Thursday, May 27, 2010

Guide for Thrift Store Shopping

1. LOOK! Thrift stores aren't like regular shops. Not everything good will be displayed RIGHT where you can see it. You need to flip through the racks to find what you want. This type of shopping is not for the lazy/faint of heart. It's for the cheap and clever.

Thrift shopping is like treasure hunting. You've got to dig through the dirt to find the treasure. But when you find the treasure, it's soooo worth it.

2. There are certain times of year that are better to go than others. I've found that back-to-school time, right after Christmas, and right when summer starts are good times. Why? Because people are cleaning out their closests for the new things they've just bought.

3. Keep in mind that you can buy things off-season. What the fuck am I talking about? Sometimes people get rid of their old summer clothes around winter when they happen to be doing that Christmas cleaning. Chances are the off-season stuff will be priced cheaper than the in-season stuff. (Even thrift stores don't think anyone is crazy enough to buy shorts when there's three feet of snow outside. Remember what I said about being clever?)

See a pair of shorts you like? Is it twenty degrees outside? Are they two dollars? Snap those bitches up! You can stick them in a drawer with the rest of your summer clothes. Sometimes you can get all your seasonal shopping done before the season even starts!

4. There's nothing wrong with used shoes. Don't like the thought of putting your feet where someone else's feet have been? Spray them with Lysol/launder them if it bother's you so much. They're as good as new.

Often times, you'll find a pair of shoes barely worn. That's why people got rid of them. They wore them maybe twice, hated them, and gave them away. I've found eight dollar boots that were maybe worn once.

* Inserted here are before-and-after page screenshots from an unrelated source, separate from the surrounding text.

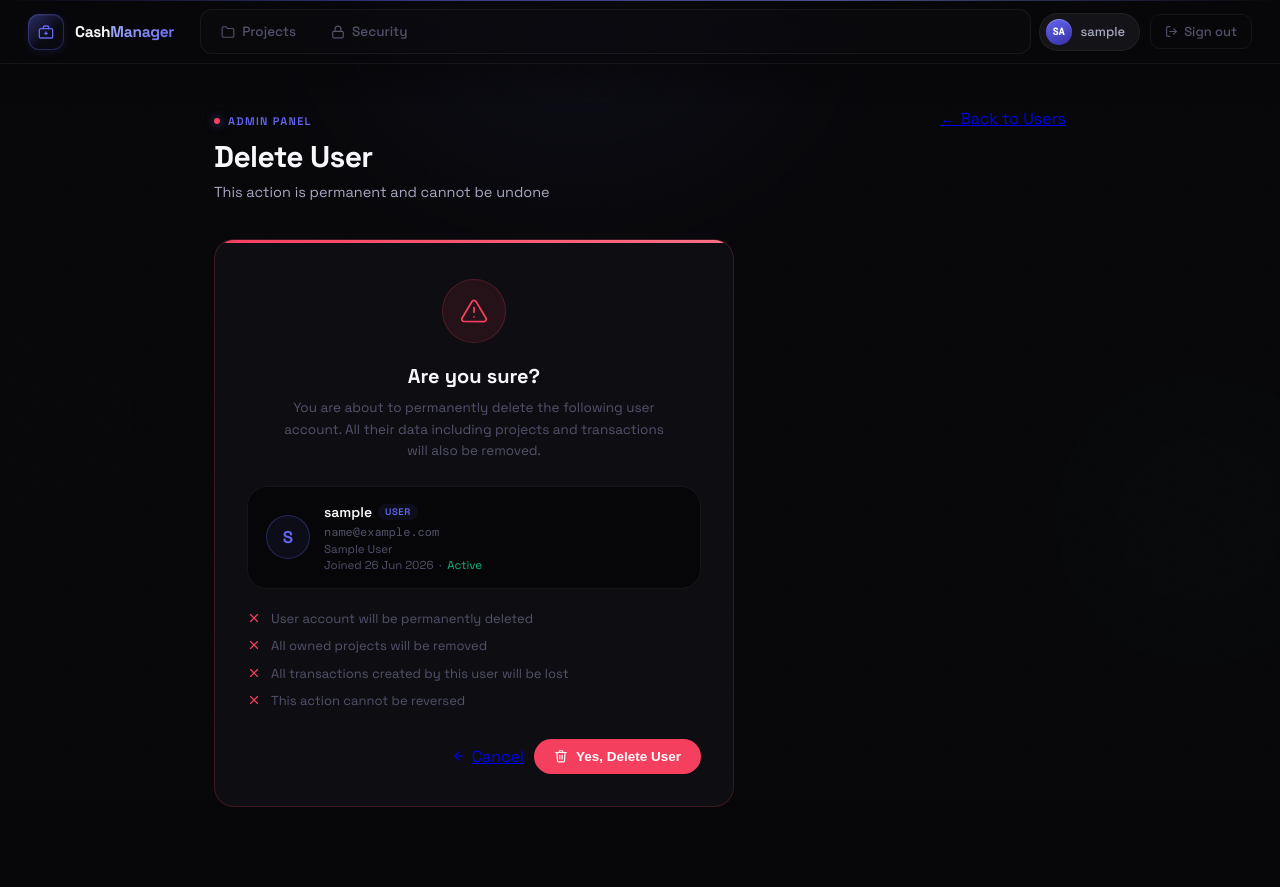
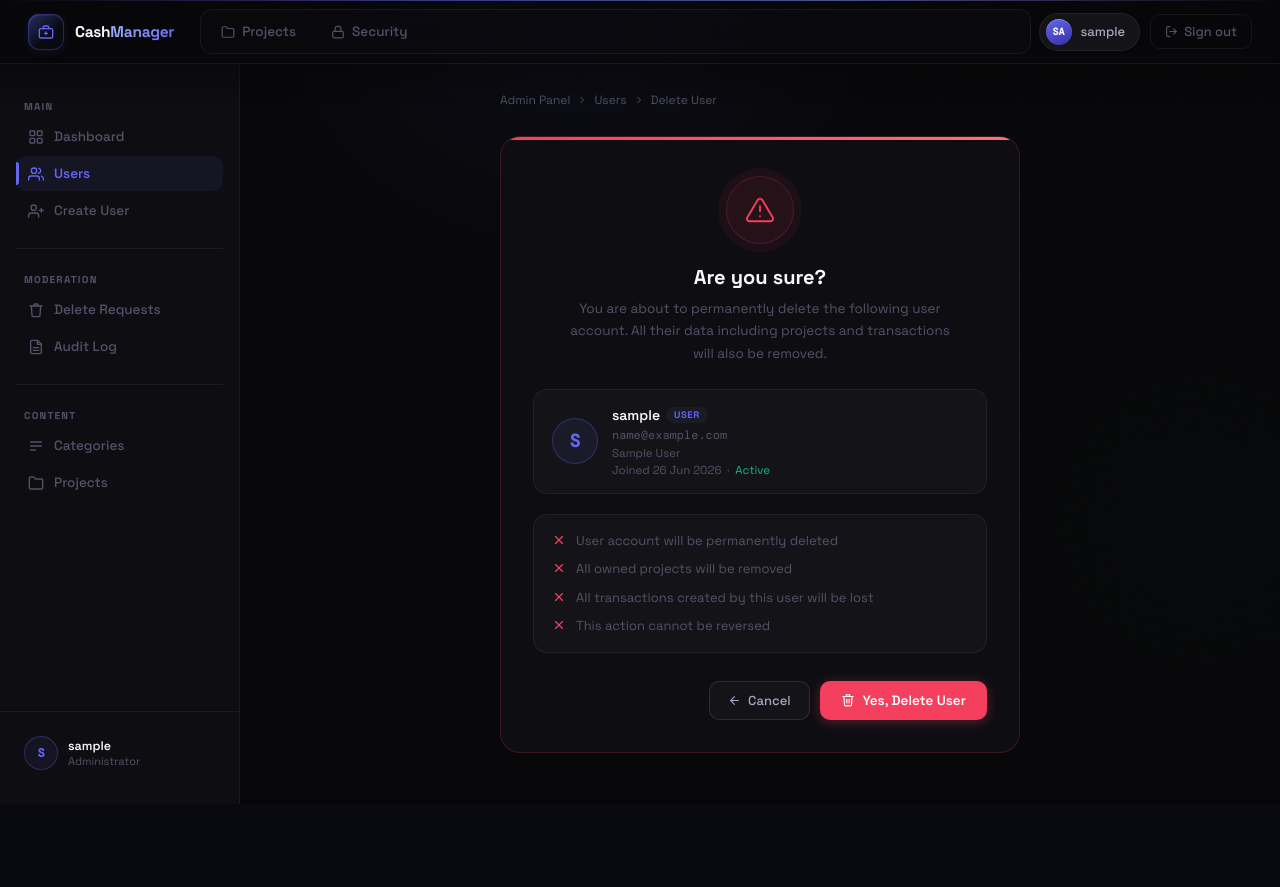
Before and after one commit to nawabsakib5/Cash-Management-Django-App, a Django app: template cashApp/templates/admin/user_confirm_delete.html in a window 1280 px wide. After the commit the page ends 804 px from the top, so only its background shows below. Run offline with Django 5.2, Linux system fonts and the light colour scheme; the template is opened without the code that fills it: values that come from a table or form of the project are taken from there, others are empty; the visitor is signed in with stand-in values (Sample User, id 1); data comes from the database, SQL or seed files in the repository.

Commit message:
Admin Dashboard Update 1.1.1.0

```diff
--- a/cashApp/templates/admin/user_confirm_delete.html
+++ b/cashApp/templates/admin/user_confirm_delete.html
@@ -1,28 +1,265 @@
 {% extends 'base.html' %}
 {% block title %}Delete User — CashManager{% endblock %}
 
+{% block extra_css %}
+<style>
+/* ── Reset for sidebar layout ── */
+.main-wrapper {
+  max-width: 100% !important;
+  padding: 0 !important;
+  animation: none !important;
+}
+
+.ua-layout {
+  display: flex;
+  min-height: calc(100vh - 60px);
+}
+
+/* ══ SIDEBAR ══ */
+.ua-sidebar {
+  width: 240px; flex-shrink: 0;
+  background: var(--surface); border-right: 1px solid var(--border);
+  display: flex; flex-direction: column;
+  padding: 24px 0; position: sticky; top: 60px;
+  height: calc(100vh - 60px); overflow-y: auto;
+}
+.ua-sidebar-section { padding: 0 16px; margin-bottom: 6px; }
+.ua-sidebar-label {
+  font-size: 10px; font-weight: 700; letter-spacing: 0.12em;
+  text-transform: uppercase; color: var(--text3); padding: 12px 8px 6px;
+}
+.ua-nav-item {
+  display: flex; align-items: center; gap: 10px;
+  padding: 9px 12px; border-radius: var(--radius);
+  font-size: 13.5px; font-weight: 500; color: var(--text3);
+  text-decoration: none; transition: all var(--transition);
+  position: relative; margin-bottom: 2px;
+}
+.ua-nav-item svg { width: 16px; height: 16px; stroke: currentColor; fill: none; stroke-width: 2; stroke-linecap: round; stroke-linejoin: round; flex-shrink: 0; }
+.ua-nav-item:hover { color: var(--text2); background: var(--surface2); }
+.ua-nav-item.active { color: var(--indigo); background: var(--indigo-fog); font-weight: 600; }
+.ua-nav-item.active::before { content: ''; position: absolute; left: 0; top: 6px; bottom: 6px; width: 3px; background: var(--indigo); border-radius: 0 3px 3px 0; }
+.ua-sidebar-divider { border: none; border-top: 1px solid var(--border); margin: 12px 16px; }
+.ua-sidebar-foot { margin-top: auto; padding: 14px 16px 0; border-top: 1px solid var(--border); }
+.ua-sidebar-user { display: flex; align-items: center; gap: 10px; padding: 10px 8px; }
+.ua-sidebar-avatar {
+  width: 34px; height: 34px; border-radius: 50%;
+  background: var(--indigo-fog); border: 1px solid var(--indigo-line);
+  display: flex; align-items: center; justify-content: center;
+  font-size: 12px; font-weight: 700; color: var(--indigo); font-family: var(--mono);
+  flex-shrink: 0; text-transform: uppercase;
+}
+.ua-sidebar-name { font-size: 12.5px; font-weight: 600; color: var(--text); line-height: 1.3; }
+.ua-sidebar-role { font-size: 11px; color: var(--text3); }
+
+/* ══ MAIN ══ */
+.ua-main { flex: 1; padding: 28px 32px; overflow-x: hidden; min-width: 0; display: flex; flex-direction: column; align-items: center; }
+
+/* ── Breadcrumb ── */
+.ua-breadcrumb {
+  display: flex; align-items: center; gap: 6px;
+  font-size: 12px; color: var(--text3); margin-bottom: 28px;
+  width: 100%; max-width: 520px;
+}
+.ua-breadcrumb a { color: var(--text3); text-decoration: none; transition: color var(--transition); }
+.ua-breadcrumb a:hover { color: var(--indigo); }
+.ua-breadcrumb svg { width: 12px; height: 12px; stroke: var(--text3); fill: none; stroke-width: 2; flex-shrink: 0; }
+
+/* ── Delete Card ── */
+.del-card {
+  width: 100%; max-width: 520px;
+  background: var(--surface);
+  border: 1px solid rgba(244,63,94,0.2);
+  border-radius: var(--radius-xl);
+  overflow: hidden;
+}
+.del-card-top {
+  height: 3px;
+  background: linear-gradient(90deg, var(--rose), #fb7185);
+}
+.del-card-body {
+  padding: 36px 32px 32px;
+  display: flex; flex-direction: column;
+  align-items: center; text-align: center;
+}
+
+/* ── Warning icon ── */
+.del-icon-wrap {
+  width: 68px; height: 68px;
+  background: var(--rose-fog);
+  border: 1px solid rgba(244,63,94,0.2);
+  border-radius: 50%;
+  display: flex; align-items: center; justify-content: center;
+  margin-bottom: 20px;
+  box-shadow: 0 0 0 8px rgba(244,63,94,0.06);
+}
+.del-icon-wrap svg { width: 30px; height: 30px; }
+
+/* ── Text ── */
+.del-title { font-size: 20px; font-weight: 700; color: var(--text); margin: 0 0 8px; }
+.del-sub { font-size: 13.5px; color: var(--text3); line-height: 1.65; margin: 0 0 24px; max-width: 380px; }
+
+/* ── User Preview ── */
+.del-user-preview {
+  display: flex; align-items: center; gap: 14px; text-align: left;
+  width: 100%;
+  background: var(--surface2);
+  border: 1px solid var(--border);
+  border-radius: var(--radius-lg);
+  padding: 16px 18px;
+  margin-bottom: 20px;
+}
+.del-preview-avatar {
+  width: 46px; height: 46px; border-radius: 50%; flex-shrink: 0;
+  background: var(--indigo-fog); border: 1px solid var(--indigo-line);
+  display: flex; align-items: center; justify-content: center;
+  font-size: 18px; font-weight: 700; color: var(--indigo); font-family: var(--mono);
+  text-transform: uppercase;
+}
+.del-preview-avatar--admin { background: var(--rose-fog); border-color: rgba(244,63,94,0.2); color: var(--rose); }
+.del-preview-info { min-width: 0; }
+.del-preview-name {
+  font-size: 14px; font-weight: 600; color: var(--text);
+  display: flex; align-items: center; gap: 6px; flex-wrap: wrap;
+}
+.del-preview-tag {
+  font-size: 9.5px; font-weight: 700; letter-spacing: 0.06em;
+  text-transform: uppercase; padding: 2px 8px; border-radius: 99px;
+}
+.del-preview-email { font-size: 12px; color: var(--text3); font-family: var(--mono); margin-top: 3px; }
+.del-preview-meta { font-size: 11.5px; color: var(--text3); margin-top: 3px; }
+
+/* ── Consequence list ── */
+.del-consequence-list {
+  width: 100%; text-align: left;
+  display: flex; flex-direction: column; gap: 9px;
+  margin-bottom: 28px;
+  background: var(--surface2);
+  border: 1px solid var(--border);
+  border-radius: var(--radius-lg);
+  padding: 16px 18px;
+}
+.del-consequence-item {
+  display: flex; align-items: flex-start; gap: 10px;
+  font-size: 13px; color: var(--text3); line-height: 1.5;
+}
+.del-consequence-item svg { width: 14px; height: 14px; flex-shrink: 0; margin-top: 2px; }
+
+/* ── Actions ── */
+.del-actions { display: flex; gap: 10px; width: 100%; justify-content: flex-end; }
+
+.del-btn-ghost {
+  display: inline-flex; align-items: center; gap: 7px;
+  padding: 10px 18px; border-radius: var(--radius);
+  font-size: 13px; font-weight: 500; font-family: var(--font);
+  color: var(--text2); background: var(--surface2);
+  border: 1px solid var(--border2);
+  text-decoration: none; cursor: pointer; transition: all var(--transition);
+}
+.del-btn-ghost:hover { background: var(--surface3); border-color: var(--border3); color: var(--text); }
+.del-btn-ghost svg { width: 13px; height: 13px; stroke: currentColor; fill: none; stroke-width: 2; stroke-linecap: round; }
+
+.del-confirm-btn {
+  display: inline-flex; align-items: center; gap: 8px;
+  padding: 10px 20px; border-radius: var(--radius);
+  font-size: 13.5px; font-weight: 600; font-family: var(--font);
+  color: #fff; background: var(--rose);
+  border: 1px solid rgba(244,63,94,0.6);
+  cursor: pointer;
+  box-shadow: 0 2px 12px rgba(244,63,94,0.35);
+  transition: all var(--transition);
+}
+.del-confirm-btn:hover { background: #e11d48; transform: translateY(-1px); box-shadow: 0 4px 18px rgba(244,63,94,0.45); }
+.del-confirm-btn:active { transform: translateY(0); }
+.del-confirm-btn svg { width: 14px; height: 14px; stroke: currentColor; fill: none; stroke-width: 2; stroke-linecap: round; }
+
+@media (max-width: 768px) {
+  .ua-sidebar { display: none; }
+  .ua-main { padding: 20px 16px; }
+}
+@media (max-width: 560px) {
+  .del-card-body { padding: 28px 20px 24px; }
+  .del-actions { flex-direction: column-reverse; }
+  .del-confirm-btn { justify-content: center; }
+}
+</style>
+{% endblock %}
+
 {% block content %}
+<div class="ua-layout">
 
-<div class="page-header">
-  <div>
-    <span class="eyebrow">
-      <span class="eyebrow-dot" style="background:var(--rose)"></span>
-      Admin Panel
-    </span>
-    <h1 class="page-title">Delete User</h1>
-    <p class="page-sub">This action is permanent and cannot be undone</p>
-  </div>
-  <a href="{% url 'admin_user_list' %}" class="btn-ghost">
-    ← Back to Users
+  <!-- ══ SIDEBAR ══ -->
+  <aside class="ua-sidebar">
+    <div class="ua-sidebar-section">
+      <div class="ua-sidebar-label">Main</div>
+      <a href="{% url 'admin_dashboard' %}" class="ua-nav-item">
+        <svg viewBox="0 0 24 24"><rect x="3" y="3" width="7" height="7" rx="1"/><rect x="14" y="3" width="7" height="7" rx="1"/><rect x="3" y="14" width="7" height="7" rx="1"/><rect x="14" y="14" width="7" height="7" rx="1"/></svg>
+        Dashboard
+      </a>
+      <a href="{% url 'admin_user_list' %}" class="ua-nav-item active">
+        <svg viewBox="0 0 24 24"><path d="M17 21v-2a4 4 0 0 0-4-4H5a4 4 0 0 0-4 4v2"/><circle cx="9" cy="7" r="4"/><path d="M23 21v-2a4 4 0 0 0-3-3.87"/><path d="M16 3.13a4 4 0 0 1 0 7.75"/></svg>
+        Users
+      </a>
+      <a href="{% url 'admin_user_create' %}" class="ua-nav-item">
+        <svg viewBox="0 0 24 24"><path d="M16 21v-2a4 4 0 0 0-4-4H5a4 4 0 0 0-4 4v2"/><circle cx="8.5" cy="7" r="4"/><line x1="20" y1="8" x2="20" y2="14"/><line x1="23" y1="11" x2="17" y2="11"/></svg>
+        Create User
       </a>
     </div>
 
-<!-- ── Confirm Card ───────────────────────────────────────────────────────── -->
+    <hr class="ua-sidebar-divider">
+
+    <div class="ua-sidebar-section">
+      <div class="ua-sidebar-label">Moderation</div>
+      <a href="{% url 'admin_delete_requests' %}" class="ua-nav-item">
+        <svg viewBox="0 0 24 24"><polyline points="3 6 5 6 21 6"/><path d="M19 6l-1 14a2 2 0 0 1-2 2H8a2 2 0 0 1-2-2L5 6"/><path d="M9 6V4a1 1 0 0 1 1-1h4a1 1 0 0 1 1 1v2"/></svg>
+        Delete Requests
+      </a>
+      <a href="{% url 'admin_audit_log' %}" class="ua-nav-item">
+        <svg viewBox="0 0 24 24"><path d="M14 2H6a2 2 0 0 0-2 2v16a2 2 0 0 0 2 2h12a2 2 0 0 0 2-2V8z"/><polyline points="14 2 14 8 20 8"/><line x1="16" y1="13" x2="8" y2="13"/><line x1="16" y1="17" x2="8" y2="17"/></svg>
+        Audit Log
+      </a>
+    </div>
+
+    <hr class="ua-sidebar-divider">
+
+    <div class="ua-sidebar-section">
+      <div class="ua-sidebar-label">Content</div>
+      <a href="{% url 'category_list' %}" class="ua-nav-item">
+        <svg viewBox="0 0 24 24"><path d="M4 6h16M4 12h16M4 18h7"/></svg>
+        Categories
+      </a>
+      <a href="{% url 'project_list' %}" class="ua-nav-item">
+        <svg viewBox="0 0 24 24"><path d="M22 19a2 2 0 0 1-2 2H4a2 2 0 0 1-2-2V5a2 2 0 0 1 2-2h5l2 3h9a2 2 0 0 1 2 2z"/></svg>
+        Projects
+      </a>
+    </div>
+
+    <div class="ua-sidebar-foot">
+      <div class="ua-sidebar-user">
+        <div class="ua-sidebar-avatar">{{ request.user.username|first|upper }}</div>
+        <div>
+          <div class="ua-sidebar-name">{{ request.user.username }}</div>
+          <div class="ua-sidebar-role">Administrator</div>
+        </div>
+      </div>
+    </div>
+  </aside>
+
+  <!-- ══ MAIN ══ -->
+  <main class="ua-main">
+
+    <!-- Breadcrumb -->
+    <div class="ua-breadcrumb">
+      <a href="{% url 'admin_dashboard' %}">Admin Panel</a>
+      <svg viewBox="0 0 24 24"><polyline points="9 18 15 12 9 6"/></svg>
+      <a href="{% url 'admin_user_list' %}">Users</a>
+      <svg viewBox="0 0 24 24"><polyline points="9 18 15 12 9 6"/></svg>
+      <span>Delete User</span>
+    </div>
+
+    <!-- Delete Card -->
     <div class="del-card">
-
-  <!-- Top danger bar -->
       <div class="del-card-top"></div>
-
       <div class="del-card-body">
 
         <!-- Warning Icon -->
@@ -34,7 +271,6 @@
           </svg>
         </div>
 
-    <!-- Title -->
         <h2 class="del-title">Are you sure?</h2>
         <p class="del-sub">
           You are about to permanently delete the following user account.
@@ -71,28 +307,28 @@
           </div>
         </div>
 
-    <!-- Consequence List -->
+        <!-- Consequences -->
         <div class="del-consequence-list">
           <div class="del-consequence-item">
-        <svg viewBox="0 0 24 24" fill="none" stroke="var(--rose)" stroke-width="2" stroke-linecap="round" stroke-linejoin="round">
+            <svg viewBox="0 0 24 24" fill="none" stroke="var(--rose)" stroke-width="2" stroke-linecap="round">
               <line x1="18" y1="6" x2="6" y2="18"/><line x1="6" y1="6" x2="18" y2="18"/>
             </svg>
             <span>User account will be permanently deleted</span>
           </div>
           <div class="del-consequence-item">
-        <svg viewBox="0 0 24 24" fill="none" stroke="var(--rose)" stroke-width="2" stroke-linecap="round" stroke-linejoin="round">
+            <svg viewBox="0 0 24 24" fill="none" stroke="var(--rose)" stroke-width="2" stroke-linecap="round">
               <line x1="18" y1="6" x2="6" y2="18"/><line x1="6" y1="6" x2="18" y2="18"/>
             </svg>
             <span>All owned projects will be removed</span>
           </div>
           <div class="del-consequence-item">
-        <svg viewBox="0 0 24 24" fill="none" stroke="var(--rose)" stroke-width="2" stroke-linecap="round" stroke-linejoin="round">
+            <svg viewBox="0 0 24 24" fill="none" stroke="var(--rose)" stroke-width="2" stroke-linecap="round">
               <line x1="18" y1="6" x2="6" y2="18"/><line x1="6" y1="6" x2="18" y2="18"/>
             </svg>
             <span>All transactions created by this user will be lost</span>
           </div>
           <div class="del-consequence-item">
-        <svg viewBox="0 0 24 24" fill="none" stroke="var(--rose)" stroke-width="2" stroke-linecap="round" stroke-linejoin="round">
+            <svg viewBox="0 0 24 24" fill="none" stroke="var(--rose)" stroke-width="2" stroke-linecap="round">
               <line x1="18" y1="6" x2="6" y2="18"/><line x1="6" y1="6" x2="18" y2="18"/>
             </svg>
             <span>This action cannot be reversed</span>
@@ -101,22 +337,14 @@
 
         <!-- Actions -->
         <div class="del-actions">
-      <a href="{% url 'admin_user_list' %}" class="btn-ghost del-cancel">
-        <svg viewBox="0 0 24 24" fill="none" stroke-width="2" stroke-linecap="round" stroke-linejoin="round">
-          <line x1="19" y1="12" x2="5" y2="12"/>
-          <polyline points="12 19 5 12 12 5"/>
-        </svg>
+          <a href="{% url 'admin_user_list' %}" class="del-btn-ghost">
+            <svg viewBox="0 0 24 24"><line x1="19" y1="12" x2="5" y2="12"/><polyline points="12 19 5 12 12 5"/></svg>
             Cancel
           </a>
           <form method="post" style="display:inline;">
             {% csrf_token %}
             <button type="submit" class="del-confirm-btn">
-          <svg viewBox="0 0 24 24" fill="none" stroke-width="2" stroke-linecap="round" stroke-linejoin="round">
-            <polyline points="3 6 5 6 21 6"/>
-            <path d="M19 6l-1 14a2 2 0 0 1-2 2H8a2 2 0 0 1-2-2L5 6"/>
-            <path d="M10 11v6"/><path d="M14 11v6"/>
-            <path d="M9 6V4a1 1 0 0 1 1-1h4a1 1 0 0 1 1 1v2"/>
-          </svg>
+              <svg viewBox="0 0 24 24"><polyline points="3 6 5 6 21 6"/><path d="M19 6l-1 14a2 2 0 0 1-2 2H8a2 2 0 0 1-2-2L5 6"/><path d="M10 11v6"/><path d="M14 11v6"/><path d="M9 6V4a1 1 0 0 1 1-1h4a1 1 0 0 1 1 1v2"/></svg>
               Yes, Delete User
             </button>
           </form>
@@ -125,131 +353,6 @@
       </div>
     </div>
 
+  </main>
+</div>
 {% endblock %}
-
-
-{% block extra_css %}
-<style>
-
-/* ── Card ─────────────────────────────────────────────────────────────────── */
-.del-card {
-  max-width: 520px;
-  background: var(--surface);
-  border: 1px solid rgba(244,63,94,0.2);
-  border-radius: var(--radius-xl);
-  overflow: hidden;
-}
-.del-card-top {
-  height: 3px;
-  background: linear-gradient(90deg, var(--rose), #fb7185);
-}
-.del-card-body {
-  padding: 36px 32px 32px;
-  display: flex; flex-direction: column;
-  align-items: center; text-align: center;
-}
-
-/* ── Icon ─────────────────────────────────────────────────────────────────── */
-.del-icon-wrap {
-  width: 64px; height: 64px;
-  background: var(--rose-fog);
-  border: 1px solid rgba(244,63,94,0.2);
-  border-radius: 50%;
-  display: flex; align-items: center; justify-content: center;
-  margin-bottom: 20px;
-}
-.del-icon-wrap svg { width: 28px; height: 28px; }
-
-/* ── Text ─────────────────────────────────────────────────────────────────── */
-.del-title {
-  font-size: 20px; font-weight: 700; color: var(--text);
-  margin: 0 0 8px;
-}
-.del-sub {
-  font-size: 13.5px; color: var(--text3); line-height: 1.6;
-  margin: 0 0 24px; max-width: 380px;
-}
-
-/* ── User Preview ─────────────────────────────────────────────────────────── */
-.del-user-preview {
-  display: flex; align-items: center; gap: 14px; text-align: left;
-  width: 100%;
-  background: var(--bg, #0f1117);
-  border: 1px solid var(--border);
-  border-radius: var(--radius-xl);
-  padding: 16px 18px;
-  margin-bottom: 20px;
-}
-.del-preview-avatar {
-  width: 44px; height: 44px; border-radius: 50%; flex-shrink: 0;
-  background: var(--indigo-fog); border: 1px solid var(--indigo-line);
-  display: flex; align-items: center; justify-content: center;
-  font-size: 17px; font-weight: 700; color: var(--indigo);
-}
-.del-preview-avatar--admin {
-  background: var(--rose-fog); border-color: rgba(244,63,94,0.2); color: var(--rose);
-}
-.del-preview-info { min-width: 0; }
-.del-preview-name {
-  font-size: 14px; font-weight: 600; color: var(--text);
-  display: flex; align-items: center; gap: 6px; flex-wrap: wrap;
-}
-.del-preview-tag {
-  font-size: 9.5px; font-weight: 600; letter-spacing: 0.06em;
-  text-transform: uppercase; padding: 2px 7px; border-radius: 99px;
-}
-.del-preview-email {
-  font-size: 12px; color: var(--text3);
-  font-family: var(--mono); margin-top: 3px;
-}
-.del-preview-meta {
-  font-size: 11.5px; color: var(--text3); margin-top: 2px;
-}
-
-/* ── Consequence List ─────────────────────────────────────────────────────── */
-.del-consequence-list {
-  width: 100%; text-align: left;
-  display: flex; flex-direction: column; gap: 8px;
-  margin-bottom: 28px;
-}
-.del-consequence-item {
-  display: flex; align-items: flex-start; gap: 10px;
-  font-size: 13px; color: var(--text3); line-height: 1.5;
-}
-.del-consequence-item svg {
-  width: 14px; height: 14px; flex-shrink: 0; margin-top: 2px;
-}
-
-/* ── Actions ──────────────────────────────────────────────────────────────── */
-.del-actions {
-  display: flex; gap: 10px; width: 100%; justify-content: flex-end;
-}
-.del-cancel {
-  display: inline-flex; align-items: center; gap: 6px;
-}
-.del-cancel svg {
-  width: 14px; height: 14px; stroke: currentColor; fill: none;
-}
-.del-confirm-btn {
-  display: inline-flex; align-items: center; gap: 8px;
-  padding: 10px 20px;
-  background: var(--rose); color: #fff;
-  border: none; border-radius: var(--radius-xl);
-  font-size: 13.5px; font-weight: 600; cursor: pointer;
-  transition: opacity var(--transition), transform var(--transition);
-}
-.del-confirm-btn svg {
-  width: 14px; height: 14px; stroke: currentColor; fill: none;
-}
-.del-confirm-btn:hover { opacity: 0.88; transform: translateY(-1px); }
-.del-confirm-btn:active { transform: translateY(0); }
-
-/* ── Responsive ───────────────────────────────────────────────────────────── */
-@media (max-width: 560px) {
-  .del-card-body { padding: 28px 20px 24px; }
-  .del-actions { flex-direction: column-reverse; }
-  .del-confirm-btn { justify-content: center; }
-}
-
-</style>
-{% endblock %}
```
Lines whose indentation alone changed are shown as unchanged.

5. Okay, so clothes that other people have worn bother you? Then wash them before you wear them! It's not that big a deal. In fact, I encourage the washing-before-wearing. I've found some pretty awesome jewelry too. But I certainly disinfect the earrings before I jam them into my lobes.

7. Not all thrift stores are created equal. Some are nicer than others. Some have stricter rules about what can and cannot be donated. I've heard people complain about torn/stained clothing.

If the thrift store you are going to has crappy merchandise, don't go to that one anymore.Go find another one. I call this the Denny's Rule, after that episode of Family Guy. Like there are two Denny's so people can say; "Let's not go to THAT Denny's. Let's go to the GOOD one."

The same goes for thrift shops. "Let's not go to THAT Goodwill. Let's go to the GOOD one!" There's almost an order of niceness when it comes to thrift shopping, I've found.

1. Cosignment shops tend to be the nicest (often times privately owned, so maybe one and two are a tie).
2. Privately owned thrift shops/cosignments.
3. Goodwill/Salvation Army
4. Saint Vincent de Paul.

The Saint Vinny's I find tend to be not that great. And keep in mind that this is a LOOSE sort of chain. Sometimes the Goodwill is the nicest. Sometimes that privately owned shops are. You're going to have to look around and see what's best near you.

8. Make it a DAY of thrift shopping. I don't know why, but it seems like you find a lot more stuff when you go to a few places instead of just one. Also, the bigger the place, the more stuff, the better chance you have of finding something awesome. At a Goodwill in Ohio, I got a fourteen dollar hat for two dollars, and I got forty dollar shoes for four dollars.

9. These places do have sales/specials. Saint Vinny's is known for the Five Dollar Bag sale where you get a paper sack and can fill it for five dollars. Some Goodwill centers will sell clothes for a dollar ninety nine a pound.

The Salvation Army in Ann Arbor announces the sales on the overhead. "Five items with a green tag will be five dollars." Or "Blue tag items are two dollars off!" Try and find out what's on sale when you enter and see if you can find any treasures that way.

10. Don't be too picky. You find an awesome shirt but oh noes! There's a tiny rip under the arm. So? Sew it yourself or find someone to do it for you. For three dollars you can't really complain.

11. Be bold. If you see something on the rack you want, and someone is eyeing it, then grab it! Some of these women that shop these places will claw your eyeballs out. Trust me.